1. Religious practice, in United Methodism (and other Protestant traditions) has become a tangible asset. Many forms of religious experience are treated like a tangible economic commodity to be packaged, branded, and sold.
2. A monetary-like value is attached to certain forms of religious expression and experience. These “valuable” experiences become the gold standard for determining the value of all other religious traditions, expressions, and experiences throughout the global religious marketplace.
3. As with the free-market capitalist system it mimics, competition for the most valuable resources leads to scarcity and uncontrollable market driven forces. Some churches are seen to “have” certain commodities and resources while others do not.

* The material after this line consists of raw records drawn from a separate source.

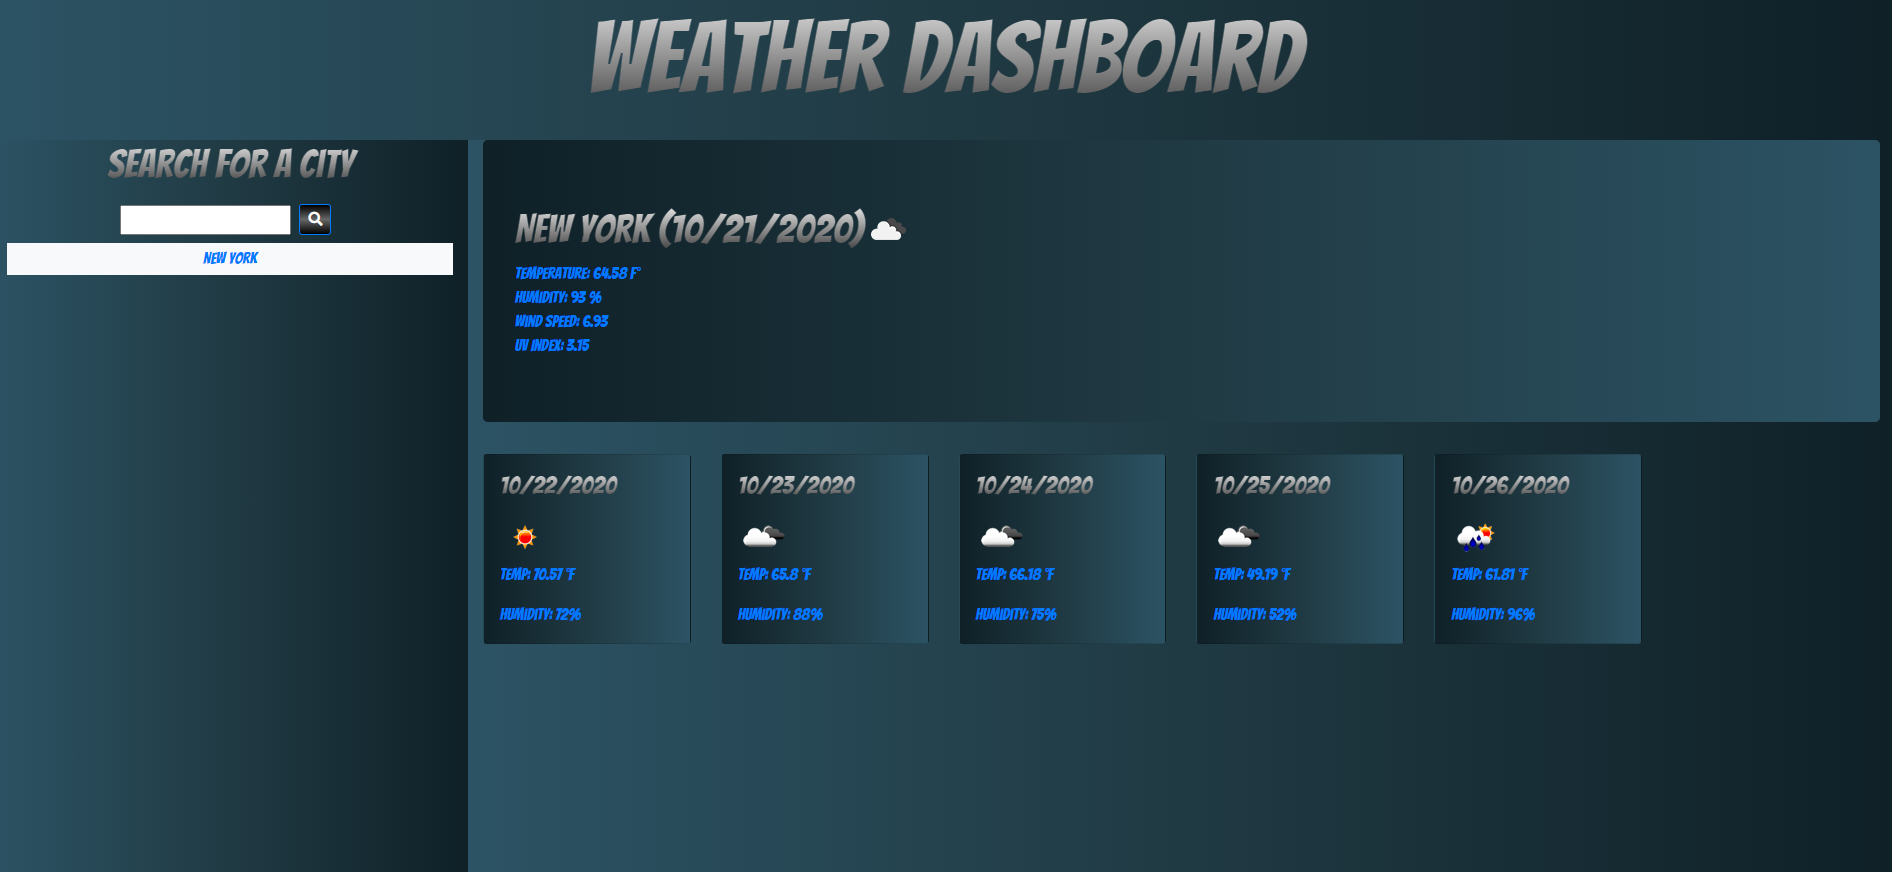
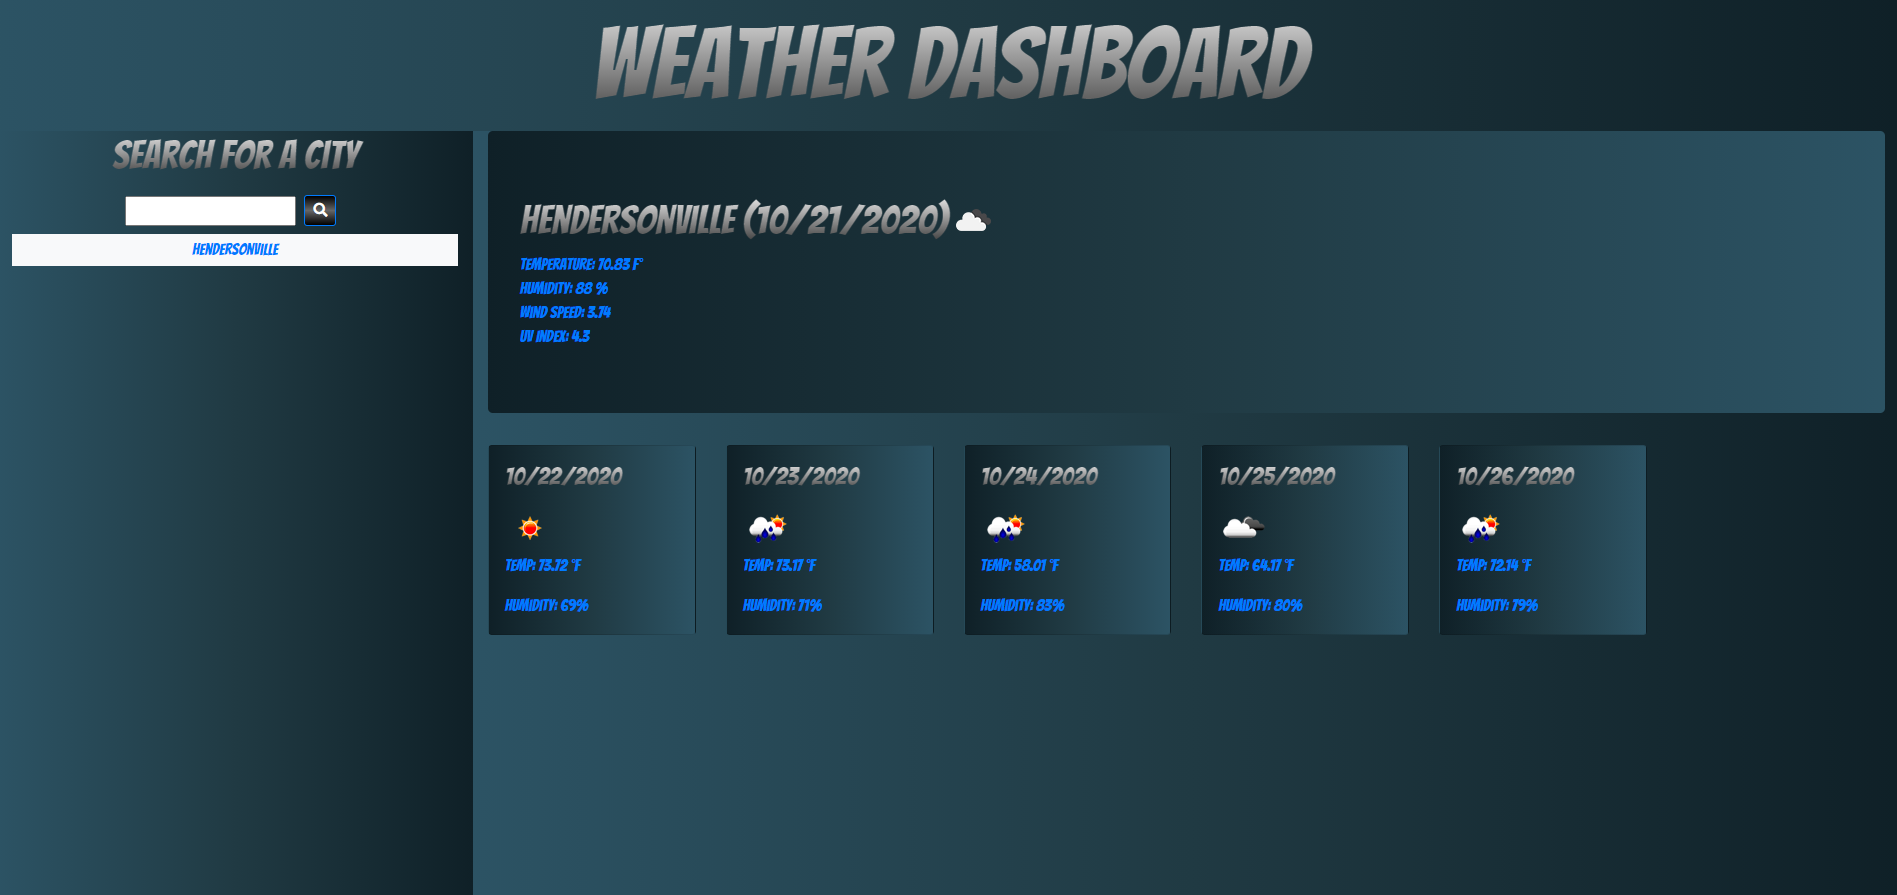
Changed the header size to center the text and added link to the site in the readme

diff --git a/index.html b/index.html
@@ -13,7 +13,7 @@
 </head>
 
 <body style="height: 100vh">
-    <header style="height: 150px" class="bg-header text-center text-primary">
+    <header style="height: 135px" class="bg-header text-center text-primary">
         <h1 class="py-2">Weather Dashboard</h1>
     </header>
     <div class="container-fluid h-100">

diff --git a/README.md b/README.md
@@ -1,5 +1,9 @@
-## Bootstrap Gradient Weather Dashboard
+# Bootstrap Gradient Weather Dashboard
 I wanted to refactor one of my class projects and do some cool stuff with it like add font styling and gradient backgrounds. This app uses Open Weather Map Api https://rapidapi.com/community/api/open-weather-map.  I added a css file and figured out how to rename all the components of the app so I could split them out in the css file and start adding gradients to them and added googlefonts with a gradient to make the text stand out.
 
+## Deployed Site 
+https://macparthum.github.io/Gradient_Weather_Dashboard/
+
+## Screenshot of Weather Dashboard
 
 ![Gradient Weather Map](assets/gradientWeather.png)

4. Churches with the majority of resources have the ability to define the value of the faith experience, thus monopolizing the ability to grow their churches even in a so called free-market religious environment. A small number of large churches determine the practices to be followed by denominations and churches all over the country. This forces small churches to spend money they don’t have to keep up with new trends. In many instances, the products which the new faith experiences are marketed and sold by the larger churches themselves. Thus the resource and income gap grows wider. As these trends quickly change, so does the need for small churches to spend more of their limited resources.
5. When the United Methodist Church is entangled with the status quo, one which treats faith as another socio-economic commodity, we cease all prophetic witness and ministry. We become mirrors for the income inequality and economic divisions demanding our prophetic voice. How can we call out a system we’re helping to maintain?
6. The church is called to be a counter-cultural alternative to the consumer driven norms dominating our society. It doesn’t matter how wonderful our programs are if we’re implicated in the economic dysfunctions haunting America’s middle class.
7. The economic stratification our faith and religious resource inequality is destroying the church’s ability to witness to the love of Jesus Christ; not because God’s love requires money to be shared. Instead, our churches are churches are paying too many salaries for too many people who they’ve never met.
8. We’ve bought into the lies which say money feeds missions and Christian service costs money. How much did you spend on your last mission trip? Will the mission money be freed up from elsewhere if we weren’t marketing a product, fighting over distribution, and ultimately who will reap the profits? Someone always makes a profit from the product. If our religious practice has become a material commodity, who profits most. Who suffers? Whose voice is never heard?
9. Jesus rejected the wealth we seem bent on embracing. His grant application process was notoriously brief. What money came his way went back out again very quickly.
10. The packaging, branding and selling of his own religious tradition was of great concern to Jesus. Shouldn’t it be for us?